Effects of Toxoplasma gondii growth in host cells that overexpress the gene CYP17

Milo Bail Student Center Gallery Room

Toxoplasma gondii (T. gondii) is a parasitic protozoa that can infect all mammal including humans. Humans can ingest Toxoplasma by eating undercooked meat or by exposure to cat feces. T. gondii can cause birth defects, encephalitis, and more recently has been shown to cause behavior alteration in the chronic stage of infection. Recently a cell base screening determined that when the gene CYP17 was overexpressed, T. gondii grew at an increased rate. CYP17 codes for an enzyme involved in the cholesterol biosynthesis pathway. To determine the mechanism of increased parasite growth, host cells have been created to express an inserted copy of CYP17. The created cell lines will be tested against wildtype human cells in three separate experiments. These experiments will test the rate of parasite invasion into host cells, intracellular growth and egress.
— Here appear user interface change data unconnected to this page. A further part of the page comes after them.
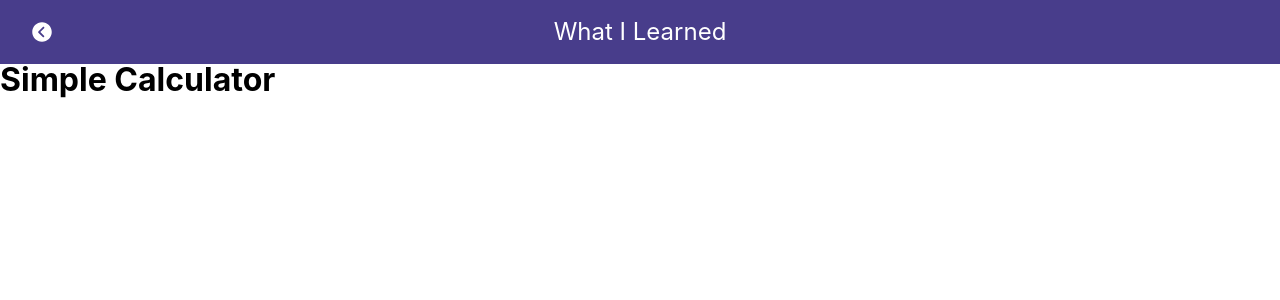
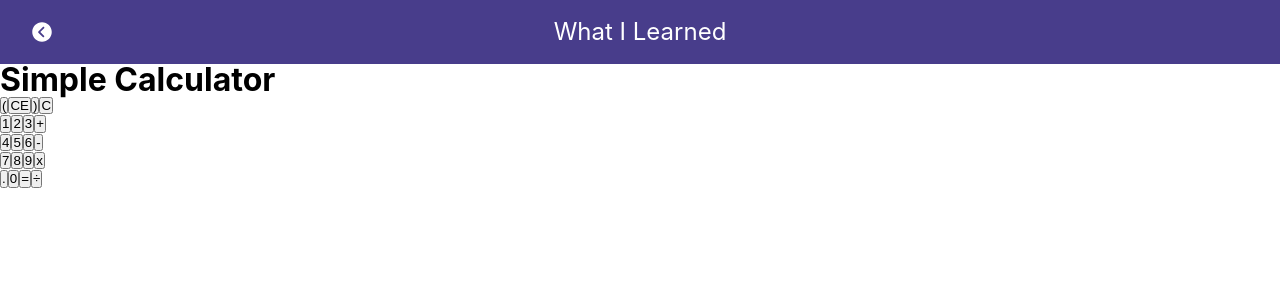
Before and after one commit to saebomp/todayilearned, a React (Create React App) app: page /calculator in a window 1280 px wide. Shown: the top 300 px of the page. Built offline with nearby package versions, Linux system fonts and the light colour scheme.

Commit message:
add keypad

```diff
--- a/src/components/Calculator/Calculator.js
+++ b/src/components/Calculator/Calculator.js
@@ -1,6 +1,6 @@
 import React, { Component } from 'react';
 import ResultComponent from './ResultComponent';
-// import KeyPadComponent from "./KeyPadComponent";
+import KeyPadComponent from "./KeyPadComponent";
 
 class App extends Component {
     constructor(){
@@ -17,7 +17,7 @@
                 <div className="calculator-body">
                     <h1>Simple Calculator</h1>
                     <ResultComponent result={this.state.result}/>
-                    {/* <KeyPadComponent onClick={this.onClick}/> */}
+                    <KeyPadComponent onClick={this.onClick}/>
                 </div>
             </div>
         );
@@ -25,3 +25,5 @@
 }
 
 export default App;
+
+// https://medium.com/@nitinpatel_20236/how-to-build-a-simple-calculator-application-with-react-js-bc10a4568bbd
--- /dev/null
+++ b/src/components/Calculator/KeyPadComponent.js
@@ -0,0 +1,41 @@
+import React, {Component} from 'react';
+
+class KeyPadComponent extends Component {
+    render(){
+        return (
+            <div className="calculator">
+                <div className="button">
+                <button name="(" onClick={e=>this.props.onClick(e.target.name)}>(</button>
+                <button name="CE" onClick={e=>this.props.onClick(e.target.name)}>CE</button>
+                <button name=")" onClick={e=>this.props.onClick(e.target.name)}>)</button>
+                <button name="C" onClick={e=>this.props.onClick(e.target.name)}>C</button><br />
+
+                <button name="1" onClick={e => this.props.onClick(e.target.name)}>1</button>
+                <button name="2" onClick={e => this.props.onClick(e.target.name)}>2</button>
+                <button name="3" onClick={e => this.props.onClick(e.target.name)}>3</button>
+                <button name="+" onClick={e => this.props.onClick(e.target.name)}>+</button><br/>
+
+
+                <button name="4" onClick={e => this.props.onClick(e.target.name)}>4</button>
+                <button name="5" onClick={e => this.props.onClick(e.target.name)}>5</button>
+                <button name="6" onClick={e => this.props.onClick(e.target.name)}>6</button>
+                <button name="-" onClick={e => this.props.onClick(e.target.name)}>-</button><br/>
+
+                <button name="7" onClick={e => this.props.onClick(e.target.name)}>7</button>
+                <button name="8" onClick={e => this.props.onClick(e.target.name)}>8</button>
+                <button name="9" onClick={e => this.props.onClick(e.target.name)}>9</button>
+                <button name="*" onClick={e => this.props.onClick(e.target.name)}>x</button><br/>
+
+
+                <button name="." onClick={e => this.props.onClick(e.target.name)}>.</button>
+                <button name="0" onClick={e => this.props.onClick(e.target.name)}>0</button>
+                <button name="=" onClick={e => this.props.onClick(e.target.name)}>=</button>
+                <button name="/" onClick={e => this.props.onClick(e.target.name)}>÷</button><br/>
+                </div>
+            </div>
+        )
+    }
+}
+
+
+export default KeyPadComponent;
```
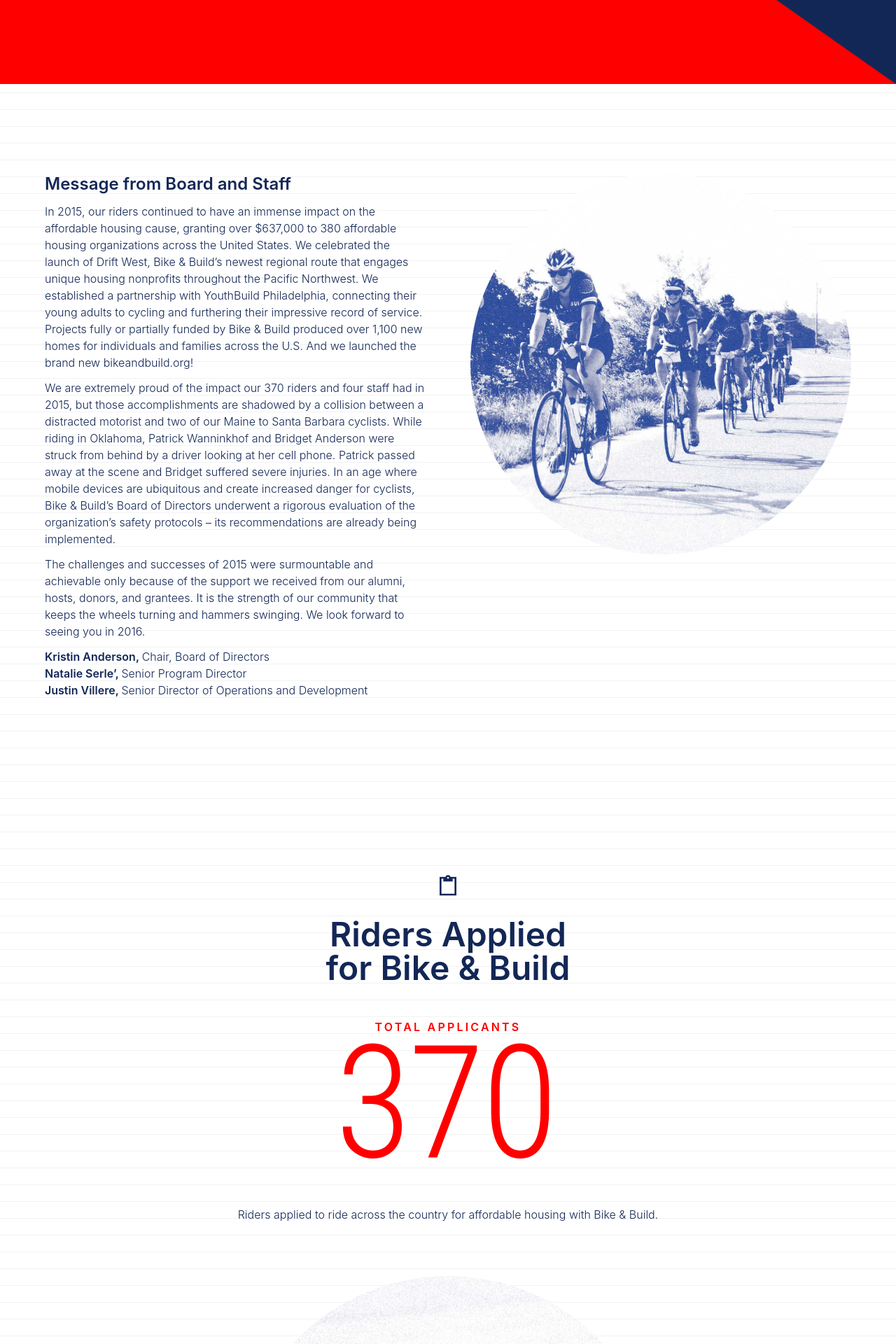
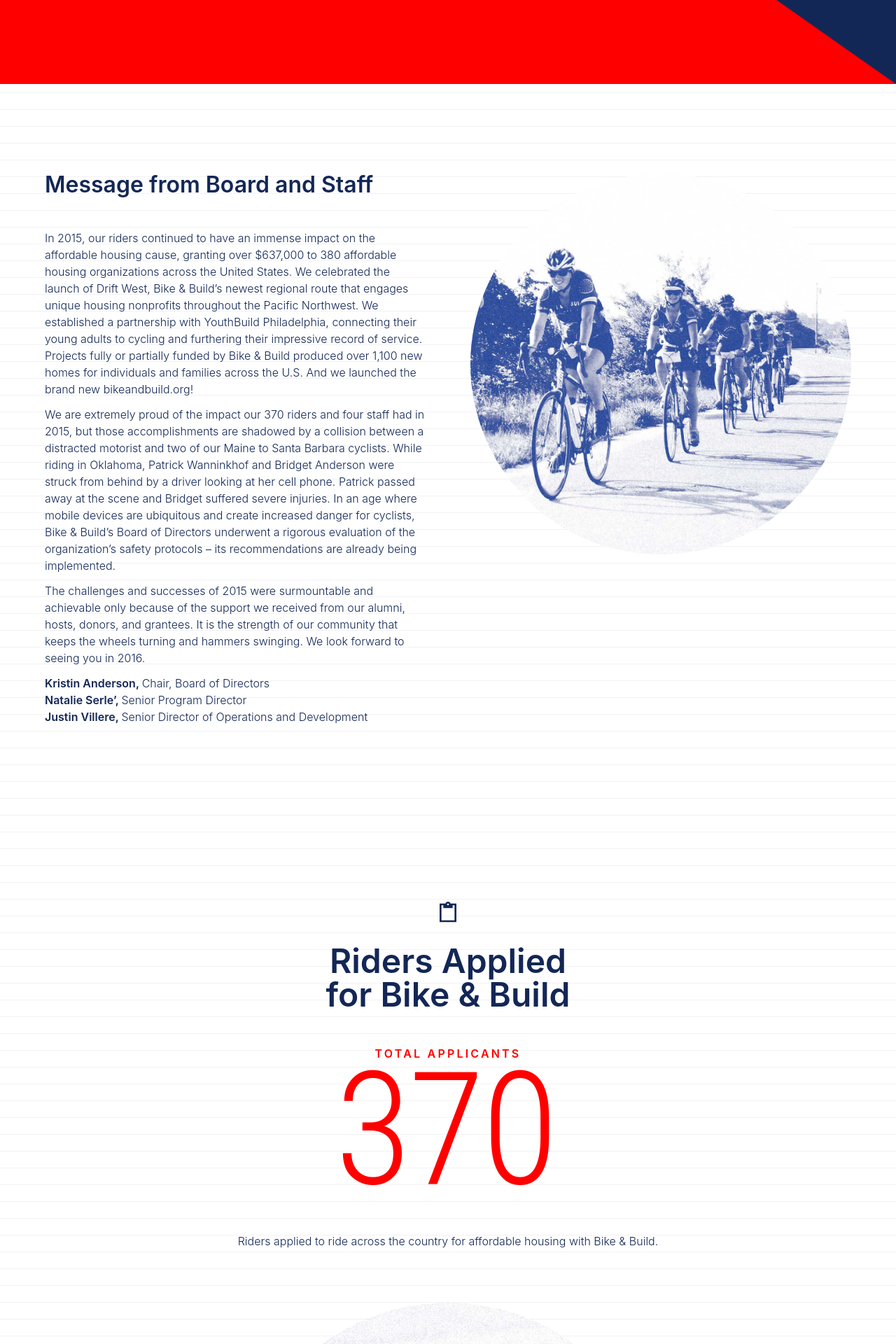
Before and after one commit to morf-studio/babar-2015, a Jekyll site: the page built from index.html, in a window 1280 px wide. Shown: the part 780-2700 px from the top of the page at 70% size. Built offline with Jekyll 4.4.1, drawn with Linux system fonts in a browser that asks for light colours.

Commit message:
Boost to Letter Header

```diff
--- a/index.html
+++ b/index.html
@@ -20,7 +20,7 @@
 
     <div class="col col-12 l-col-6 pad-x-l">
       <article class="max-width-l">
-        <h3 id="Letter" class=""> Message from Board and Staff </h3>
+        <h2 id="Letter" class="story"> Message from Board and Staff </h2>
         <div class="measure">
           <p> In 2015, our riders continued to have an immense impact on the affordable housing cause, granting over $637,000 to 380 affordable housing organizations across the United States. We celebrated the launch of Drift West, Bike & Build’s newest regional route that engages unique housing nonprofits throughout the Pacific Northwest. We established a partnership with YouthBuild Philadelphia, connecting their young adults to cycling and furthering their impressive record of service. Projects fully or partially funded by Bike & Build produced over 1,100 new homes for individuals and families across the U.S. And we launched the brand new bikeandbuild.org!
           </p>
```
Also changed, not shown: 1 other file.
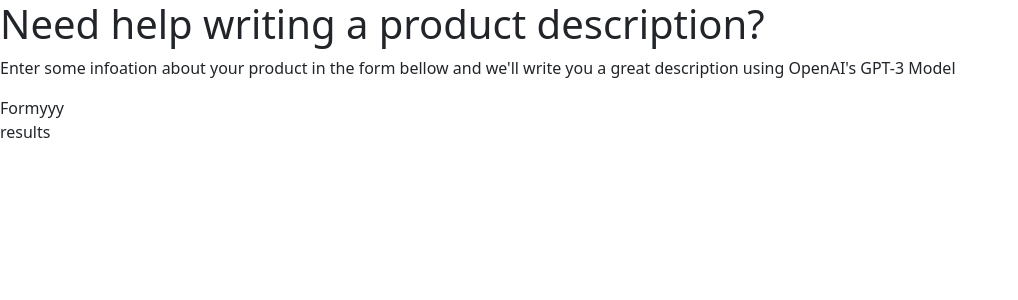
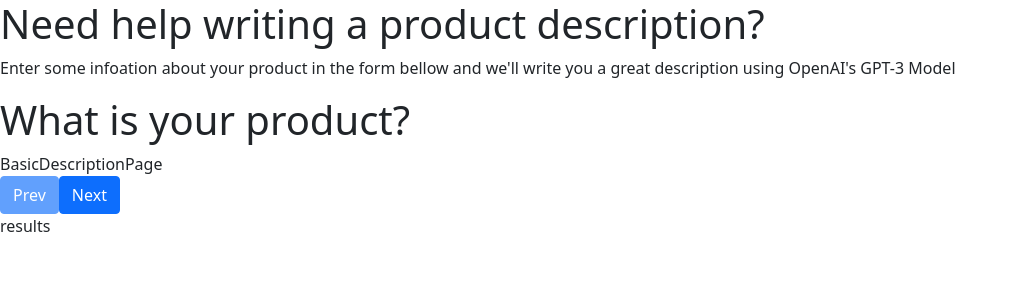
Before and after one commit to j-nathanson/openai-descriptify, a React (Create React App) app: page / in a window 1280 px wide. Shown: the top 300 px of the page, without its empty margins (0-1018 px from the left). Built offline with nearby package versions, Linux system fonts and the light colour scheme.

Commit message:
basic multipart fomr

```diff
--- a/src/components/Form.js
+++ b/src/components/Form.js
@@ -1,5 +1,14 @@
 import React from 'react'
-import { useDispatch, useSelector } from 'react-redux'
+import { useDispatch, useSelector } from 'react-redux';
+import { decrement, increment, reset } from '../redux/pageInfoSlice';
+import BasicDescriptionPage from './form-pages/BasicDescriptionPage';
+import BenefitsPage from './form-pages/BenefitsPage';
+import EnginePage from './form-pages/EnginePage';
+import FeaturesPage from './form-pages/FeaturesPage';
+import IdealUsersPage from './form-pages/IdealUsersPage';
+import ProductNamePage from './form-pages/ProductNamePage';
+import Button from 'react-bootstrap/Button';
+import ResponsePage from './form-pages/ResponsePage';
 
 export default function Form() {
 
@@ -9,7 +18,59 @@ export default function Form() {
     const dispatch = useDispatch();
 
 
+    const PageDisplay = () => {
+        switch (index) {
+            case 0:
+                return <BasicDescriptionPage />;
+            case 1:
+                return <ProductNamePage />;
+            case 2:
+                return <IdealUsersPage />;
+            case 3:
+                return <BenefitsPage />;
+            case 4:
+                return <FeaturesPage />;
+            case 5:
+                return <EnginePage />;
+            case 6:
+                return <ResponsePage />;
+            default:
+                break;
+        }
+    };
+
+    const handleClick = () => {
+        if (index <= 5) {
+            dispatch(increment());
+        }
+        if (index >= 5) {
+            alert("submitted data");
+        }
+    }
     return (
-        <div>Formyyy</div>
+        <div>
+            <h1>{titles[index]}</h1>
+            {PageDisplay()}
+            <Button
+                aria-label="Decrement value"
+                onClick={() => dispatch(decrement())}
+                disabled={index === 0}
+            >Prev
+            </Button>
+            <Button
+                aria-label="Increment value"
+                onClick={handleClick}
+            >{index === 5 ? 'Submit' : index === 6 ? 'Submit Again' : 'Next'}
+            </Button>
+            {
+                index === 6 && (
+                    <Button
+                        aria-label="Increment value"
+                        onClick={() => dispatch(reset())}>
+                        Start Over
+                    </Button>
+                )
+            }
+        </div>
     )
 }
--- /dev/null
+++ b/src/components/form-pages/EnginePage.js
@@ -0,0 +1,7 @@
+import React from 'react'
+
+export default function EnginePage() {
+    return (
+        <div>EnginePage</div>
+    )
+}
--- a/src/redux/formDataSlice.js
+++ b/src/redux/formDataSlice.js
@@ -19,7 +19,7 @@ export const formDataSlice = createSlice({
         setProductName: (state, action) => {
             state.productName = action.payload;
         },
-        setBenefit: (state, action) => {
+        setIdealUsers: (state, action) => {
             state.idealUsers = action.payload;
         },
         setBenefits: (state, action) => {
@@ -34,6 +34,6 @@ export const formDataSlice = createSlice({
     },
 })
 
-export const { setBasicDescription, setProductName, setIdealUsers, setBenefits, setFeatures } = formDataSlice.actions
+export const { setBasicDescription, setProductName, setIdealUsers, setBenefits, setFeatures } = formDataSlice.actions;
 
-export default formDataSlice.reducer
+export default formDataSlice.reducer;
--- a/src/redux/pageInfoSlice.js
+++ b/src/redux/pageInfoSlice.js
@@ -20,10 +20,13 @@ export const pageInfoSlice = createSlice({
     },
     decrement: (state) => {
       state.index -= 1
+    },
+    reset: (state) => {
+      state.index = 0;
     }
   },
 })
 
-export const { increment, decrement, incrementByAmount } = pageInfoSlice.actions
+export const { increment, decrement, reset } = pageInfoSlice.actions;
 
-export default pageInfoSlice.reducer
+export default pageInfoSlice.reducer;
```
Also changed, not shown: src/components/form-pages/IdealUsersPage.js (renamed from src/components/form-pages/IdealUserPage.js).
The outcomes of these experiments will determine at what stage of growth CYP17 overexpression most affects.